■ YOUR GOAL ■
All of the entries below should be printed exactly; the pictures are to be left out.
[Opening DATASET RECORDS section]
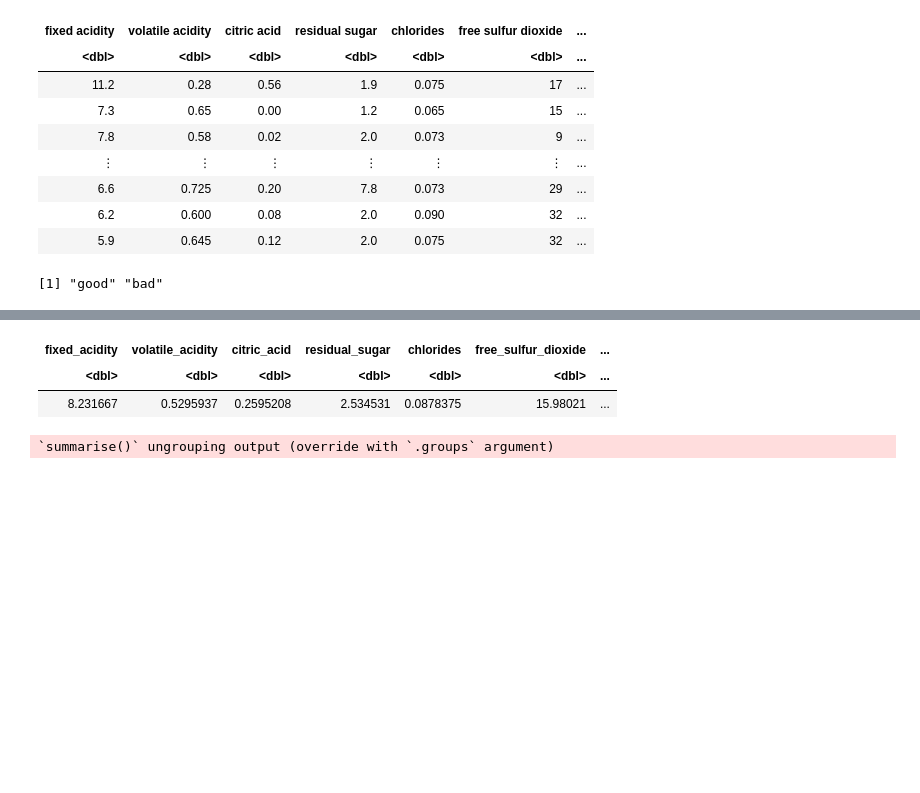
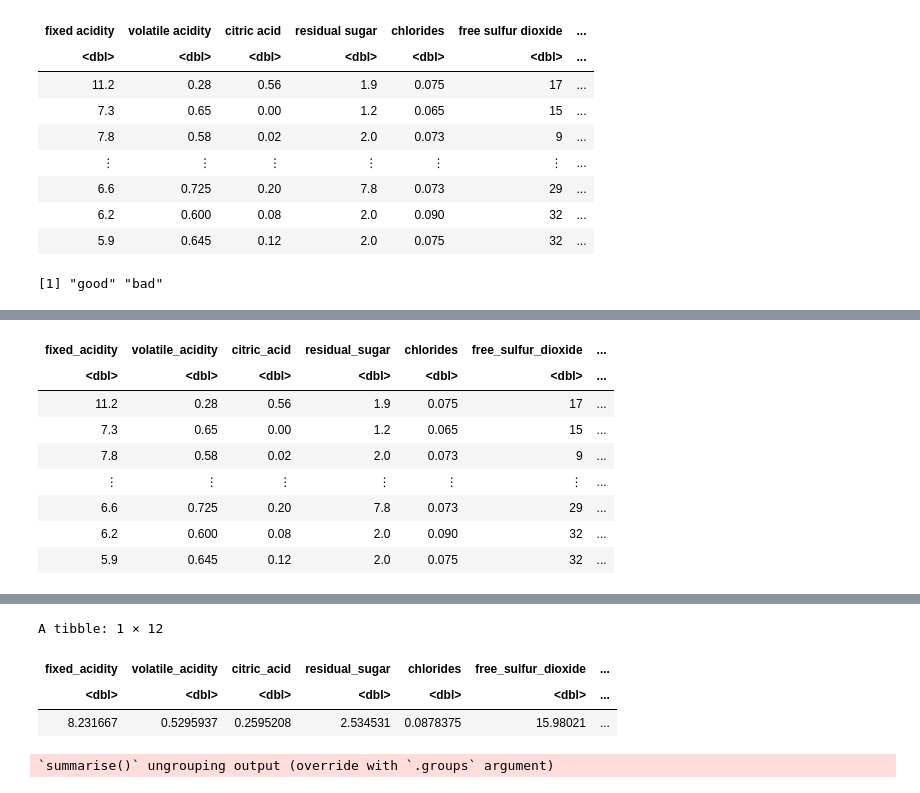
Before and after one commit to nokunishi/Age-Like-Fine-Wine, a Jupyter notebook: group_project_proposal.ipynb, the cells around one changed output, grey strips where cells are left out. Cells and saved outputs as stored; diff of their text form; code cells hidden in the pictures; blank space fills up the shorter version.

```diff
--- a/group_project_proposal.ipynb
+++ b/group_project_proposal.ipynb
@@ -70,28 +88,23 @@ redwine_newfct %>%
 # %% [output]
 [1] "good" "bad"
 # %%
+#We renamed the columns of the redwine_newfct dataset so that the column names use underscores
 
-
-
-#This is our unscaled training data set
-
-set.seed(2402)
-
-redwine_split <- initial_split(redwine_newfct, prop = 0.6, strata = quality)
-redwine_train <- training(redwine_split)
-redwine_test <- testing (redwine_split)
-
-
-#We renamed the columns of the redwine_recipe dataset so that the column names use underscores
-
-redwine_train <- redwine_train %>%
+redwine_newfct <- redwine_newfct %>%
 rename(fixed_acidity = "fixed acidity",
       volatile_acidity = "volatile acidity",
       citric_acid = "citric acid",
       residual_sugar = "residual sugar",
       free_sulfur_dioxide = "free sulfur dioxide",
       total_sulfur_dioxide = "total sulfur dioxide")
+redwine_newfct
 
+set.seed(2402)
+
+#This is our unscaled training data set
+redwine_split <- initial_split(redwine_newfct, prop = 0.6, strata = quality)
+redwine_train <- training(redwine_split)
+redwine_test <- testing (redwine_split)
 
 #This is the summary data set of the tidy redwine data set.
 #Each value represent the mean value of all the values in that column.
@@ -105,0 +118,9 @@ Warning message in mean.default(.x[[i]], ...):
+| fixed_acidity | volatile_acidity | citric_acid | residual_sugar | chlorides | free_sulfur_dioxide | ... |
+| <dbl> | <dbl> | <dbl> | <dbl> | <dbl> | <dbl> | ... |
+| 11.2 | 0.28 | 0.56 | 1.9 | 0.075 | 17 | ... |
+| 7.3 | 0.65 | 0.00 | 1.2 | 0.065 | 15 | ... |
+| 7.8 | 0.58 | 0.02 | 2.0 | 0.073 | 9 | ... |
+| ⋮ | ⋮ | ⋮ | ⋮ | ⋮ | ⋮ | ... |
+| 6.6 | 0.725 | 0.20 | 7.8 | 0.073 | 29 | ... |
+| 6.2 | 0.600 | 0.08 | 2.0 | 0.090 | 32 | ... |
+| 5.9 | 0.645 | 0.12 | 2.0 | 0.075 | 32 | ... |
@@ -107,6 +129,7 @@ A tibble: 1 × 12
-| fixed_acidity | volatile_acidity | citric_acid | residual_sugar | chlorides | free_sulfur_dioxide | ... |
-| <dbl> | <dbl> | <dbl> | <dbl> | <dbl> | <dbl> | ... |
-| 8.231667 | 0.5295937 | 0.2595208 | 2.534531 | 0.0878375 | 15.98021 | ... |
+A tibble: 1 × 12
+| fixed_acidity | volatile_acidity | citric_acid | residual_sugar | chlorides | free_sulfur_dioxide | ... |
+| <dbl> | <dbl> | <dbl> | <dbl> | <dbl> | <dbl> | ... |
+| 8.231667 | 0.5295937 | 0.2595208 | 2.534531 | 0.0878375 | 15.98021 | ... |
 # %%
 redwine_num_obs <- nrow(redwine_train)
 redwine_train %>%
```
Also changed, not shown: parts of 8 cells of this notebook.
[Closing DATASET RECORDS section]
■ YOUR SOLUTION ■
Before and after one commit to nokunishi/Age-Like-Fine-Wine, a Jupyter notebook: group_project_proposal.ipynb, the cells around one changed output, grey strips where cells are left out. Cells and saved outputs as stored; diff of their text form; code cells hidden in the pictures; blank space fills up the shorter version.

```diff
--- a/group_project_proposal.ipynb
+++ b/group_project_proposal.ipynb
@@ -70,28 +88,23 @@ redwine_newfct %>%
 # %% [output]
 [1] "good" "bad"
 # %%
+#We renamed the columns of the redwine_newfct dataset so that the column names use underscores
 
-
-
-#This is our unscaled training data set
-
-set.seed(2402)
-
-redwine_split <- initial_split(redwine_newfct, prop = 0.6, strata = quality)
-redwine_train <- training(redwine_split)
-redwine_test <- testing (redwine_split)
-
-
-#We renamed the columns of the redwine_recipe dataset so that the column names use underscores
-
-redwine_train <- redwine_train %>%
+redwine_newfct <- redwine_newfct %>%
 rename(fixed_acidity = "fixed acidity",
       volatile_acidity = "volatile acidity",
       citric_acid = "citric acid",
       residual_sugar = "residual sugar",
       free_sulfur_dioxide = "free sulfur dioxide",
       total_sulfur_dioxide = "total sulfur dioxide")
+redwine_newfct
 
+set.seed(2402)
+
+#This is our unscaled training data set
+redwine_split <- initial_split(redwine_newfct, prop = 0.6, strata = quality)
+redwine_train <- training(redwine_split)
+redwine_test <- testing (redwine_split)
 
 #This is the summary data set of the tidy redwine data set.
 #Each value represent the mean value of all the values in that column.
@@ -105,0 +118,9 @@ Warning message in mean.default(.x[[i]], ...):
+| fixed_acidity | volatile_acidity | citric_acid | residual_sugar | chlorides | free_sulfur_dioxide | ... |
+| <dbl> | <dbl> | <dbl> | <dbl> | <dbl> | <dbl> | ... |
+| 11.2 | 0.28 | 0.56 | 1.9 | 0.075 | 17 | ... |
+| 7.3 | 0.65 | 0.00 | 1.2 | 0.065 | 15 | ... |
+| 7.8 | 0.58 | 0.02 | 2.0 | 0.073 | 9 | ... |
+| ⋮ | ⋮ | ⋮ | ⋮ | ⋮ | ⋮ | ... |
+| 6.6 | 0.725 | 0.20 | 7.8 | 0.073 | 29 | ... |
+| 6.2 | 0.600 | 0.08 | 2.0 | 0.090 | 32 | ... |
+| 5.9 | 0.645 | 0.12 | 2.0 | 0.075 | 32 | ... |
@@ -107,6 +129,7 @@ A tibble: 1 × 12
-| fixed_acidity | volatile_acidity | citric_acid | residual_sugar | chlorides | free_sulfur_dioxide | ... |
-| <dbl> | <dbl> | <dbl> | <dbl> | <dbl> | <dbl> | ... |
-| 8.231667 | 0.5295937 | 0.2595208 | 2.534531 | 0.0878375 | 15.98021 | ... |
+A tibble: 1 × 12
+| fixed_acidity | volatile_acidity | citric_acid | residual_sugar | chlorides | free_sulfur_dioxide | ... |
+| <dbl> | <dbl> | <dbl> | <dbl> | <dbl> | <dbl> | ... |
+| 8.231667 | 0.5295937 | 0.2595208 | 2.534531 | 0.0878375 | 15.98021 | ... |
 # %%
 redwine_num_obs <- nrow(redwine_train)
 redwine_train %>%
```
Also changed, not shown: parts of 8 cells of this notebook.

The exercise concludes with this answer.